▶ **TASK REQUIREMENTS**: Pictures aside, write out every record exactly as it appears.

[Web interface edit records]
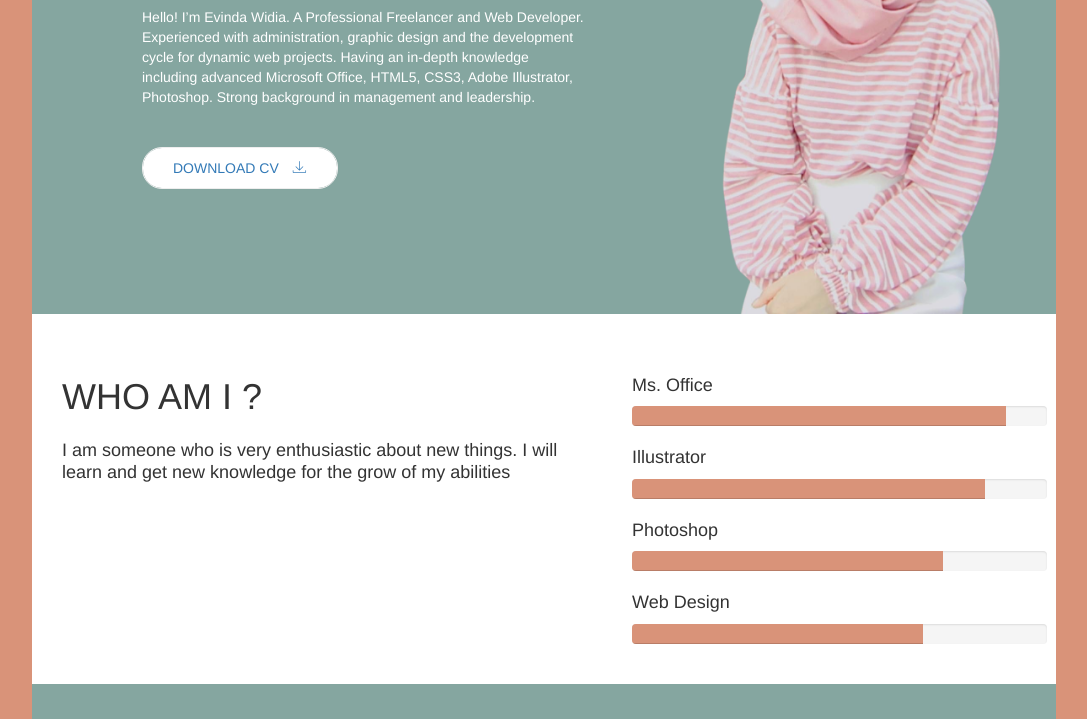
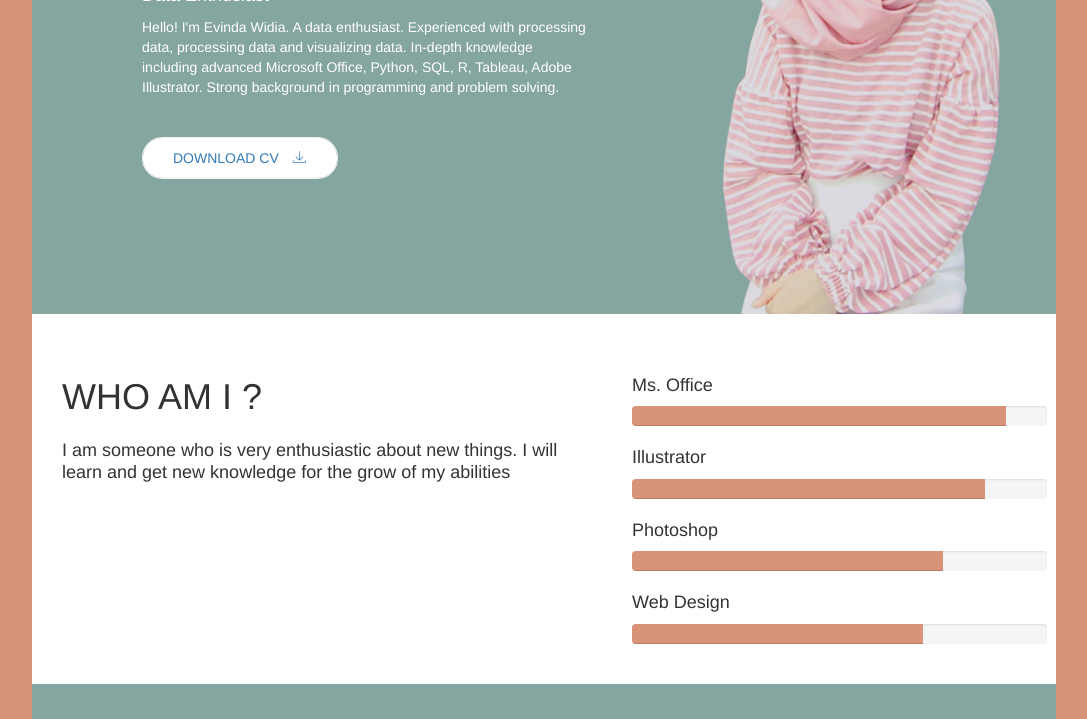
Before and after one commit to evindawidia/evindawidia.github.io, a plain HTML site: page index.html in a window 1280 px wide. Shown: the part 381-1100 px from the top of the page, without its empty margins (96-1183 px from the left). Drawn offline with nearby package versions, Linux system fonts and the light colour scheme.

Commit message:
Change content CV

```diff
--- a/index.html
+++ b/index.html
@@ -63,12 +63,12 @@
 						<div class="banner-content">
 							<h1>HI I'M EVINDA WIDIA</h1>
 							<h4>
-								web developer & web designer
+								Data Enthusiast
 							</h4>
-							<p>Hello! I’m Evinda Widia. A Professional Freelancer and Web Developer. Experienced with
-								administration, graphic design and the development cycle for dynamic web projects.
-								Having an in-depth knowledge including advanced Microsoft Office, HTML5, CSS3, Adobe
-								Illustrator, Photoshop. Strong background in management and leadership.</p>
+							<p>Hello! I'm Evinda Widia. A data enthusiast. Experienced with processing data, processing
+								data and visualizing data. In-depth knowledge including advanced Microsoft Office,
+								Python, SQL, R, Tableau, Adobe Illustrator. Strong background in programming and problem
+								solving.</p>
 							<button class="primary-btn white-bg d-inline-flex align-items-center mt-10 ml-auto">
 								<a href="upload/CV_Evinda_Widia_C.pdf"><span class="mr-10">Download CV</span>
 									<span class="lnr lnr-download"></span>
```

▶ **SOLUTION FOR THIS TASK**:
Before and after one commit to evindawidia/evindawidia.github.io, a plain HTML site: page index.html in a window 1280 px wide. Shown: the part 381-1100 px from the top of the page, without its empty margins (96-1183 px from the left). Drawn offline with nearby package versions, Linux system fonts and the light colour scheme.

Commit message:
Change content CV

```diff
--- a/index.html
+++ b/index.html
@@ -63,12 +63,12 @@
 						<div class="banner-content">
 							<h1>HI I'M EVINDA WIDIA</h1>
 							<h4>
-								web developer & web designer
+								Data Enthusiast
 							</h4>
-							<p>Hello! I’m Evinda Widia. A Professional Freelancer and Web Developer. Experienced with
-								administration, graphic design and the development cycle for dynamic web projects.
-								Having an in-depth knowledge including advanced Microsoft Office, HTML5, CSS3, Adobe
-								Illustrator, Photoshop. Strong background in management and leadership.</p>
+							<p>Hello! I'm Evinda Widia. A data enthusiast. Experienced with processing data, processing
+								data and visualizing data. In-depth knowledge including advanced Microsoft Office,
+								Python, SQL, R, Tableau, Adobe Illustrator. Strong background in programming and problem
+								solving.</p>
 							<button class="primary-btn white-bg d-inline-flex align-items-center mt-10 ml-auto">
 								<a href="upload/CV_Evinda_Widia_C.pdf"><span class="mr-10">Download CV</span>
 									<span class="lnr lnr-download"></span>
```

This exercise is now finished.